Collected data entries
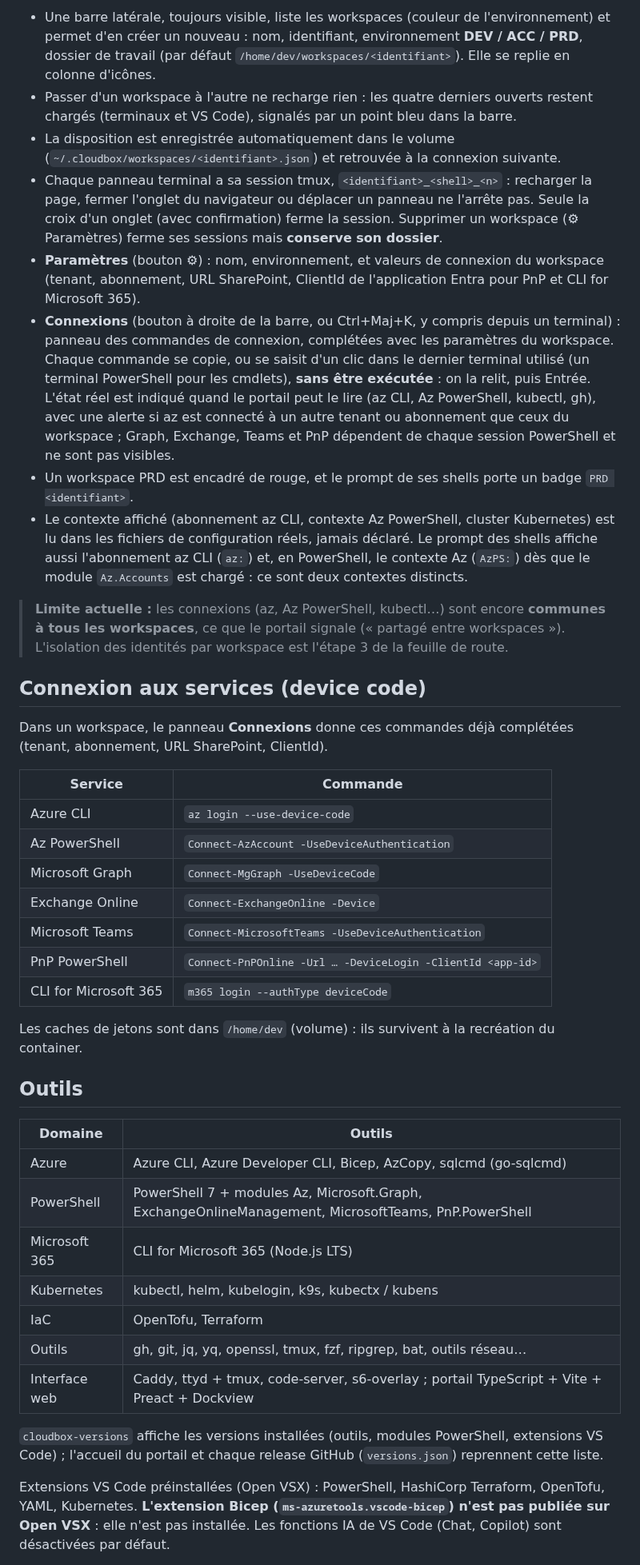
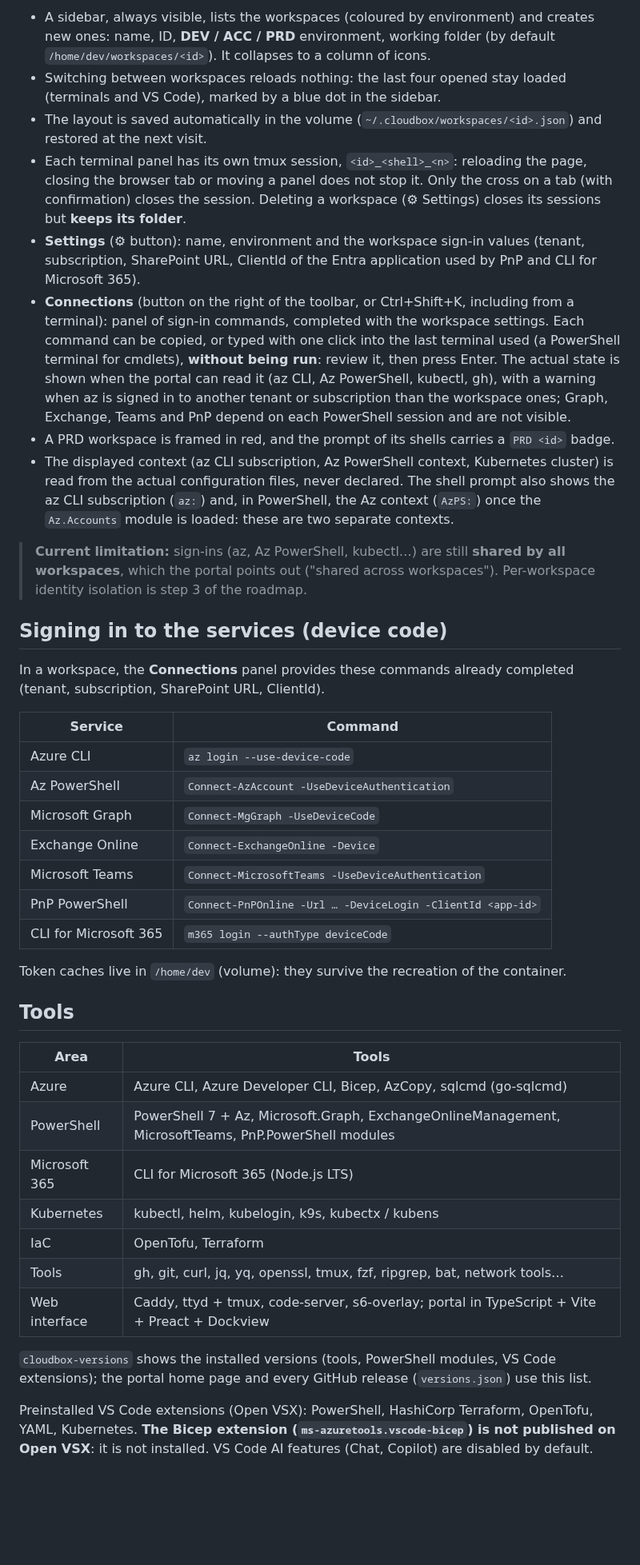
Before and after one commit to ICTDevOps/cloudbox, a Markdown page: README.md, the part around one of its changes. Shown at 80% size. Drawn GitHub-style; blank space fills up the shorter version.

```diff
--- a/README.md
+++ b/README.md
@@ -94,41 +107,41 @@ Bash et VS Code dans une disposition en panneaux (redimensionnables, déplaçabl
 
-- Une barre latérale, toujours visible, liste les workspaces (couleur de l'environnement) et
-  permet d'en créer un nouveau : nom, identifiant, environnement **DEV / ACC / PRD**, dossier de
-  travail (par défaut `/home/dev/workspaces/<identifiant>`). Elle se replie en colonne d'icônes.
-- Passer d'un workspace à l'autre ne recharge rien : les quatre derniers ouverts restent chargés
-  (terminaux et VS Code), signalés par un point bleu dans la barre.
-- La disposition est enregistrée automatiquement dans le volume
-  (`~/.cloudbox/workspaces/<identifiant>.json`) et retrouvée à la connexion suivante.
-- Chaque panneau terminal a sa session tmux, `<identifiant>_<shell>_<n>` : recharger la page,
-  fermer l'onglet du navigateur ou déplacer un panneau ne l'arrête pas. Seule la croix d'un
-  onglet (avec confirmation) ferme la session. Supprimer un workspace (⚙ Paramètres) ferme ses sessions mais
-  **conserve son dossier**.
-- **Paramètres** (bouton ⚙) : nom, environnement, et valeurs de connexion du workspace (tenant,
-  abonnement, URL SharePoint, ClientId de l'application Entra pour PnP et CLI for Microsoft 365).
-- **Connexions** (bouton à droite de la barre, ou Ctrl+Maj+K, y compris depuis un terminal) : panneau
-  des commandes de connexion, complétées avec les paramètres du workspace. Chaque commande se
-  copie, ou se saisit d'un clic dans le dernier terminal utilisé (un terminal PowerShell pour les
-  cmdlets), **sans être exécutée** : on la relit, puis Entrée. L'état réel est indiqué quand le
-  portail peut le lire (az CLI, Az PowerShell, kubectl, gh), avec une alerte si az est connecté à
-  un autre tenant ou abonnement que ceux du workspace ; Graph, Exchange, Teams et PnP dépendent de
-  chaque session PowerShell et ne sont pas visibles.
-- Un workspace PRD est encadré de rouge, et le prompt de ses shells porte un badge
-  `PRD <identifiant>`.
-- Le contexte affiché (abonnement az CLI, contexte Az PowerShell, cluster Kubernetes) est lu dans
-  les fichiers de configuration réels, jamais déclaré. Le prompt des shells affiche aussi
-  l'abonnement az CLI (`az:`) et, en PowerShell, le contexte Az (`AzPS:`) dès que le module
-  `Az.Accounts` est chargé : ce sont deux contextes distincts.
+- A sidebar, always visible, lists the workspaces (coloured by environment) and creates new
+  ones: name, ID, **DEV / ACC / PRD** environment, working folder (by default
+  `/home/dev/workspaces/<id>`). It collapses to a column of icons.
+- Switching between workspaces reloads nothing: the last four opened stay loaded (terminals and
+  VS Code), marked by a blue dot in the sidebar.
+- The layout is saved automatically in the volume (`~/.cloudbox/workspaces/<id>.json`) and
+  restored at the next visit.
+- Each terminal panel has its own tmux session, `<id>_<shell>_<n>`: reloading the page, closing
+  the browser tab or moving a panel does not stop it. Only the cross on a tab (with confirmation)
+  closes the session. Deleting a workspace (⚙ Settings) closes its sessions but **keeps its
+  folder**.
+- **Settings** (⚙ button): name, environment and the workspace sign-in values (tenant,
+  subscription, SharePoint URL, ClientId of the Entra application used by PnP and CLI for
+  Microsoft 365).
+- **Connections** (button on the right of the toolbar, or Ctrl+Shift+K, including from a
+  terminal): panel of sign-in commands, completed with the workspace settings. Each command can
+  be copied, or typed with one click into the last terminal used (a PowerShell terminal for
+  cmdlets), **without being run**: review it, then press Enter. The actual state is shown when
+  the portal can read it (az CLI, Az PowerShell, kubectl, gh), with a warning when az is signed in
+  to another tenant or subscription than the workspace ones; Graph, Exchange, Teams and PnP depend
+  on each PowerShell session and are not visible.
+- A PRD workspace is framed in red, and the prompt of its shells carries a `PRD <id>` badge.
+- The displayed context (az CLI subscription, Az PowerShell context, Kubernetes cluster) is read
+  from the actual configuration files, never declared. The shell prompt also shows the az CLI
+  subscription (`az:`) and, in PowerShell, the Az context (`AzPS:`) once the `Az.Accounts`
+  module is loaded: these are two separate contexts.
 
-> **Limite actuelle :** les connexions (az, Az PowerShell, kubectl…) sont encore **communes à
-> tous les workspaces**, ce que le portail signale (« partagé entre workspaces »). L'isolation des
-> identités par workspace est l'étape 3 de la feuille de route.
+> **Current limitation:** sign-ins (az, Az PowerShell, kubectl…) are still **shared by all
+> workspaces**, which the portal points out ("shared across workspaces"). Per-workspace identity
+> isolation is step 3 of the roadmap.
 
-## Connexion aux services (device code)
+## Signing in to the services (device code)
 
-Dans un workspace, le panneau **Connexions** donne ces commandes déjà complétées (tenant,
-abonnement, URL SharePoint, ClientId).
+In a workspace, the **Connections** panel provides these commands already completed (tenant,
+subscription, SharePoint URL, ClientId).
 
-| Service | Commande |
+| Service | Command |
 |---|---|
 | Azure CLI | `az login --use-device-code` |
 | Az PowerShell | `Connect-AzAccount -UseDeviceAuthentication` |
@@ -138,24 +151,24 @@ abonnement, URL SharePoint, ClientId).
 | PnP PowerShell | `Connect-PnPOnline -Url … -DeviceLogin -ClientId <app-id>` |
 | CLI for Microsoft 365 | `m365 login --authType deviceCode` |
 
-Les caches de jetons sont dans `/home/dev` (volume) : ils survivent à la recréation du container.
+Token caches live in `/home/dev` (volume): they survive the recreation of the container.
 
-## Outils
+## Tools
 
-| Domaine | Outils |
+| Area | Tools |
 | --- | --- |
 | Azure | Azure CLI, Azure Developer CLI, Bicep, AzCopy, sqlcmd (go-sqlcmd) |
-| PowerShell | PowerShell 7 + modules Az, Microsoft.Graph, ExchangeOnlineManagement, MicrosoftTeams, PnP.PowerShell |
+| PowerShell | PowerShell 7 + Az, Microsoft.Graph, ExchangeOnlineManagement, MicrosoftTeams, PnP.PowerShell modules |
 | Microsoft 365 | CLI for Microsoft 365 (Node.js LTS) |
 | Kubernetes | kubectl, helm, kubelogin, k9s, kubectx / kubens |
 | IaC | OpenTofu, Terraform |
-| Outils | gh, git, jq, yq, openssl, tmux, fzf, ripgrep, bat, outils réseau… |
-| Interface web | Caddy, ttyd + tmux, code-server, s6-overlay ; portail TypeScript + Vite + Preact + Dockview |
+| Tools | gh, git, curl, jq, yq, openssl, tmux, fzf, ripgrep, bat, network tools… |
+| Web interface | Caddy, ttyd + tmux, code-server, s6-overlay; portal in TypeScript + Vite + Preact + Dockview |
 
-`cloudbox-versions` affiche les versions installées (outils, modules PowerShell, extensions
-VS Code) ; l'accueil du portail et chaque release GitHub (`versions.json`) reprennent cette liste.
+`cloudbox-versions` shows the installed versions (tools, PowerShell modules, VS Code
+extensions); the portal home page and every GitHub release (`versions.json`) use this list.
 
-Extensions VS Code préinstallées (Open VSX) : PowerShell, HashiCorp Terraform, OpenTofu, YAML,
-Kubernetes. **L'extension Bicep (`ms-azuretools.vscode-bicep`) n'est pas publiée sur Open VSX** :
-elle n'est pas installée. Les fonctions IA de VS Code (Chat, Copilot) sont désactivées par défaut.
+Preinstalled VS Code extensions (Open VSX): PowerShell, HashiCorp Terraform, OpenTofu, YAML,
+Kubernetes. **The Bicep extension (`ms-azuretools.vscode-bicep`) is not published on Open VSX**:
+it is not installed. VS Code AI features (Chat, Copilot) are disabled by default.
 
```
Also changed, not shown: other parts of README.md (+104 -89 lines), CLAUDE.md (+3 -1 lines), docs/screenshots/connections.png (added), docs/screenshots/home-dark.png (added), docs/screenshots/home.png (added), docs/screenshots/settings.png (added), docs/screenshots/workspace.png (added), 2 other files.
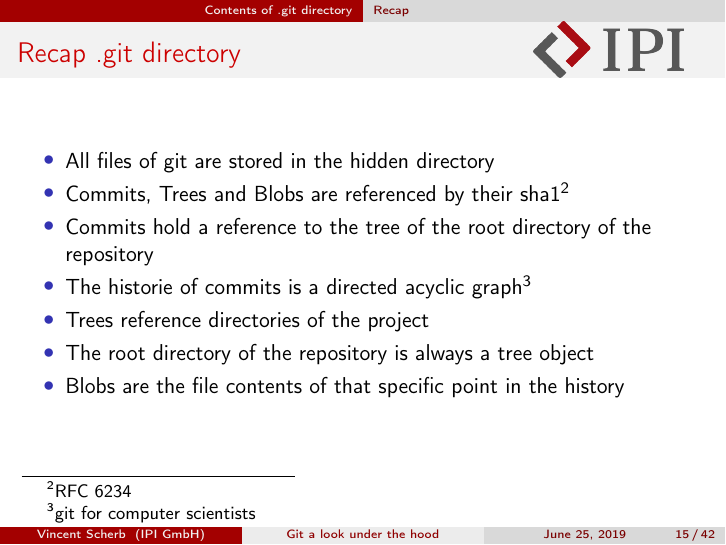
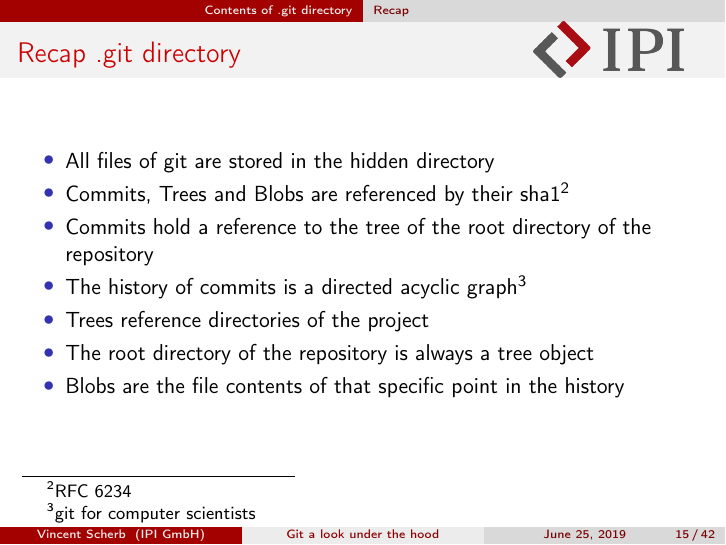
Before and after one commit to vScherb/GitInternals, LaTeX slides (slides43.tex, which reads slides/directoryRecap.tex): page 15 of 42. Compiled offline with pdfLaTeX.

```diff
--- a/slides/directoryRecap.tex
+++ b/slides/directoryRecap.tex
@@ -10,7 +10,7 @@
                 {RFC 6234}
         }
         \item Commits hold a reference to the tree of the root directory of the repository
-        \item The historie of commits is a directed acyclic graph\footnotemark
+        \item The history of commits is a directed acyclic graph\footnotemark
         \footnotetext{
             \href
                 {https://eagain.net/articles/git-for-computer-scientists}
```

§ **DIRECTIONS FOR THIS TASK**
Give only the number of lines in the data that hold the word "ClientId".

§ **ANSWER BOX**
6